◆ **The task**
In the data below, find every line with the word "ScenarioMiddleware" and copy it out.
── Data for processing
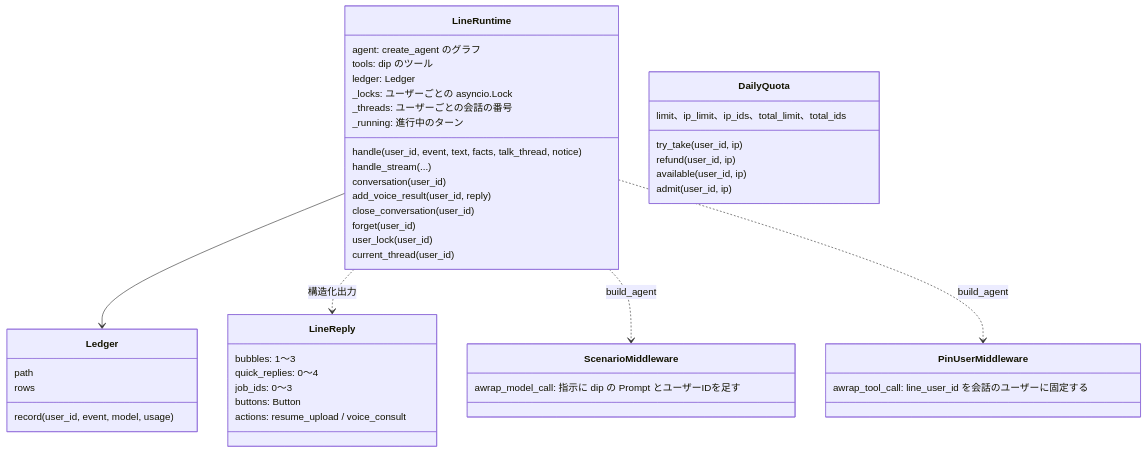
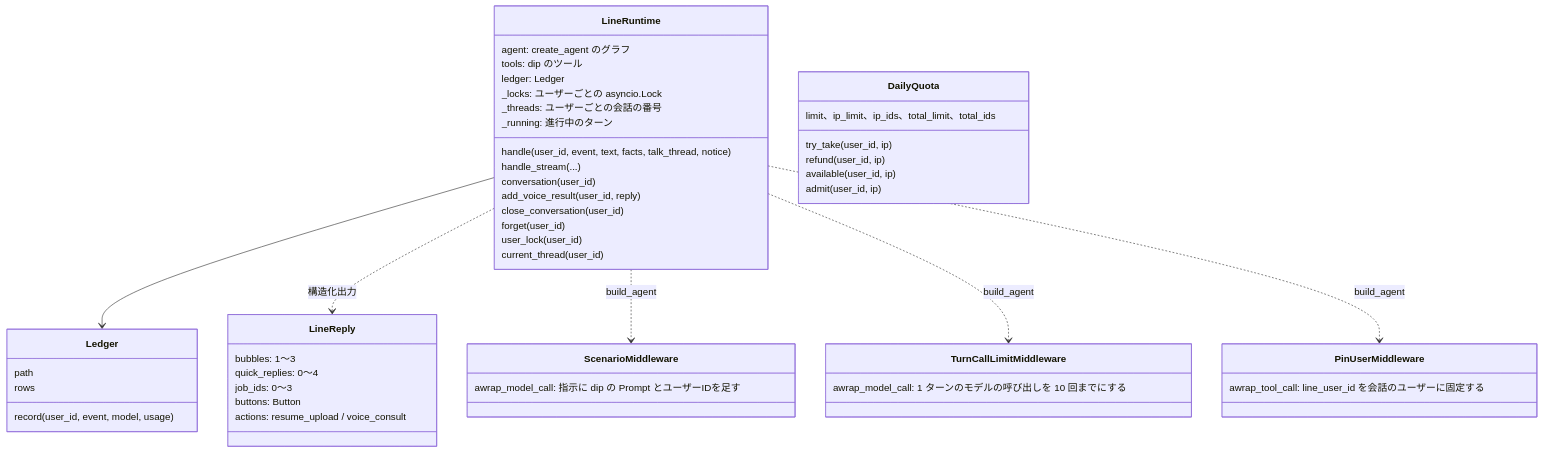
The second of 11 diagrams in docs/architecture/lld.md (jyoka/aica), drawn with Mermaid before and after one commit. The commit also changed other lines of this file and 8 other files, not shown here.

````diff
--- a/docs/architecture/lld.md
+++ b/docs/architecture/lld.md
@@ -100,48 +100,52 @@
 ```mermaid
 classDiagram
     class LineRuntime {
         agent: create_agent のグラフ
         tools: dip のツール
         ledger: Ledger
         _locks: ユーザーごとの asyncio.Lock
         _threads: ユーザーごとの会話の番号
         _running: 進行中のターン
         handle(user_id, event, text, facts, talk_thread, notice)
         handle_stream(...)
         conversation(user_id)
         add_voice_result(user_id, reply)
         close_conversation(user_id)
         forget(user_id)
         user_lock(user_id)
         current_thread(user_id)
     }
     class LineReply {
         bubbles: 1〜3
         quick_replies: 0〜4
         job_ids: 0〜3
         buttons: Button
         actions: resume_upload / voice_consult
     }
     class Ledger {
         path
         rows
         record(user_id, event, model, usage)
     }
     class DailyQuota {
         limit、ip_limit、ip_ids、total_limit、total_ids
         try_take(user_id, ip)
         refund(user_id, ip)
         available(user_id, ip)
         admit(user_id, ip)
     }
     class ScenarioMiddleware {
         awrap_model_call: 指示に dip の Prompt とユーザーIDを足す
     }
+    class TurnCallLimitMiddleware {
+        awrap_model_call: 1 ターンのモデルの呼び出しを 10 回までにする
+    }
     class PinUserMiddleware {
         awrap_tool_call: line_user_id を会話のユーザーに固定する
     }
     LineRuntime --> Ledger
     LineRuntime ..> LineReply : 構造化出力
     LineRuntime ..> ScenarioMiddleware : build_agent
+    LineRuntime ..> TurnCallLimitMiddleware : build_agent
     LineRuntime ..> PinUserMiddleware : build_agent
 ```
````
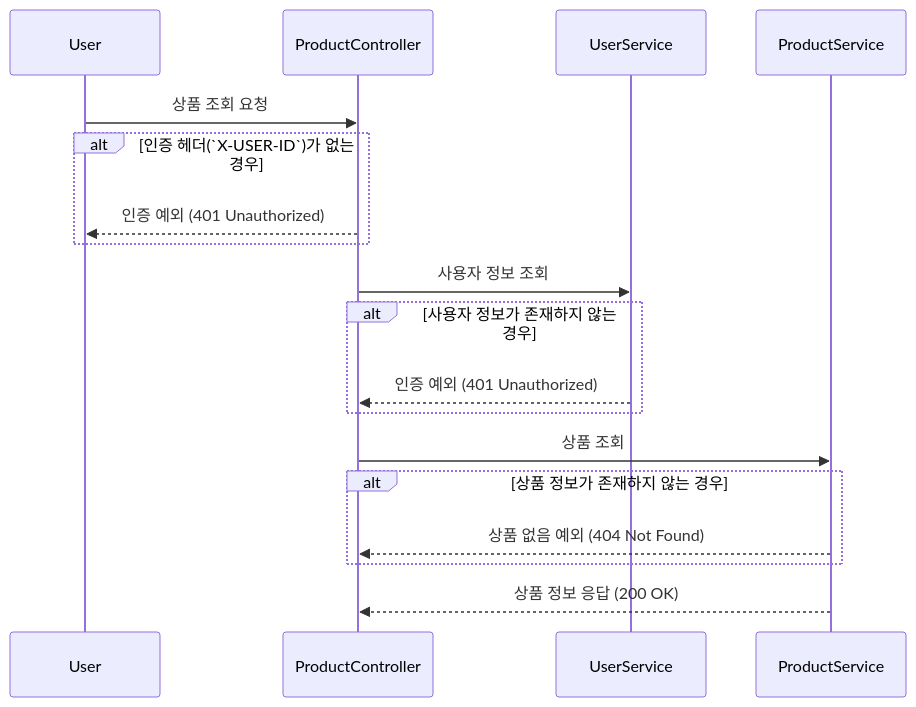
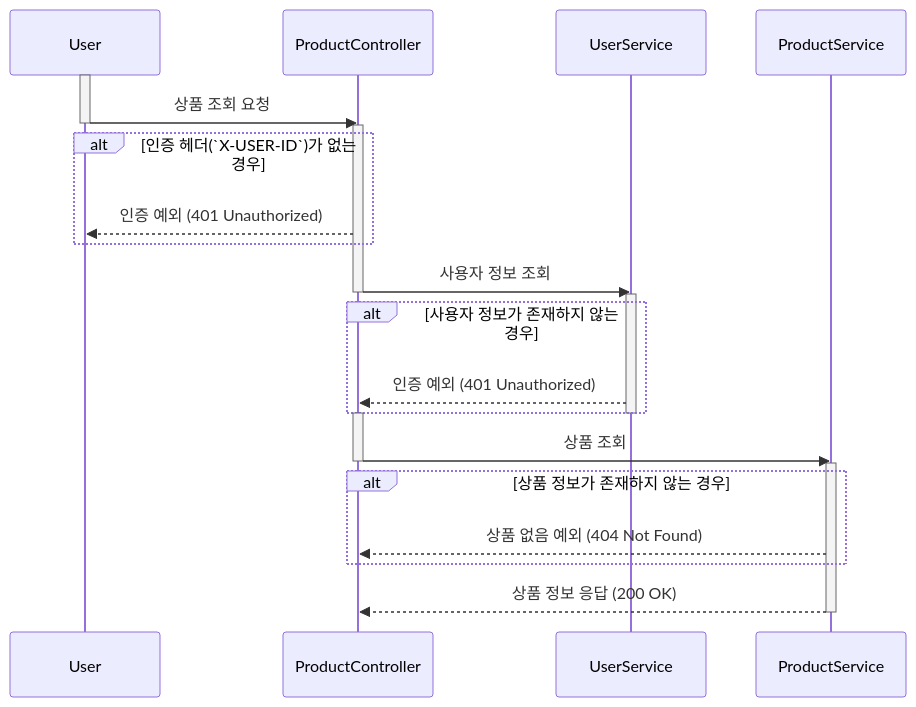
One commit to kiekk/gamsung-commerce changed the second of 3 diagrams in docs/design/02-sequence-diagrams/product.md. Above: the diagram before and after it, drawn with Mermaid. The commit also changed other lines of this file and 5 other files, not shown here.

First line of the commit message:
docs: 시퀀스 다이어그램 activate bar 추가

````diff
--- a/docs/design/02-sequence-diagrams/product.md
+++ b/docs/design/02-sequence-diagrams/product.md
@@ -28,20 +38,31 @@
 ```mermaid
 sequenceDiagram
     participant User
     participant ProductController
     participant UserService
     participant ProductService
+    activate User
     User ->> ProductController: 상품 조회 요청
+    deactivate User
+    activate ProductController
     alt 인증 헤더(`X-USER-ID`)가 없는 경우
         ProductController -->> User: 인증 예외 (401 Unauthorized)
     end
+
     ProductController ->> UserService: 사용자 정보 조회
+    deactivate ProductController
+    activate UserService
     alt 사용자 정보가 존재하지 않는 경우
         UserService -->> ProductController: 인증 예외 (401 Unauthorized)
     end
+    deactivate UserService
+    activate ProductController
     ProductController ->> ProductService: 상품 조회
+    deactivate ProductController
+    activate ProductService
     alt 상품 정보가 존재하지 않는 경우
         ProductService -->> ProductController: 상품 없음 예외 (404 Not Found)
     end
     ProductService -->> ProductController: 상품 정보 응답 (200 OK)
+    deactivate ProductService
 ```
````
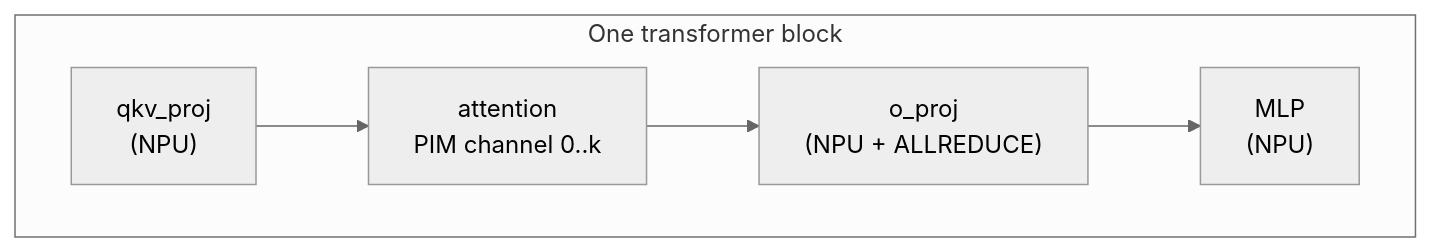
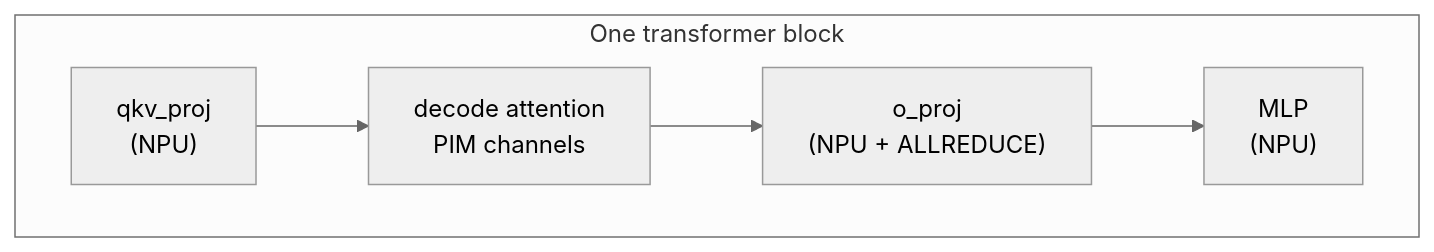
The diagram in docs/docs/simulator/specialized/pim-offload.md (casys-kaist/LLMServingSim), drawn with Mermaid (neutral theme) before and after one commit. The commit also changed other lines of this file and 44 other files, not shown here.

````diff
--- a/docs/docs/simulator/specialized/pim-offload.md
+++ b/docs/docs/simulator/specialized/pim-offload.md
@@ -42,13 +43,13 @@
 ```mermaid
 flowchart LR
     subgraph BLOCK["One transformer block"]
         direction LR
         QKV["qkv_proj<br/>(NPU)"]
-        ATTN["attention<br/>PIM channel 0..k"]
+        ATTN["decode attention<br/>PIM channels"]
         OPROJ["o_proj<br/>(NPU + ALLREDUCE)"]
         MLP["MLP<br/>(NPU)"]
         QKV --> ATTN
         ATTN --> OPROJ
         OPROJ --> MLP
     end
 ```
````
────
◆ **Solution to the problem**
     class ScenarioMiddleware {
     LineRuntime ..> ScenarioMiddleware : build_agent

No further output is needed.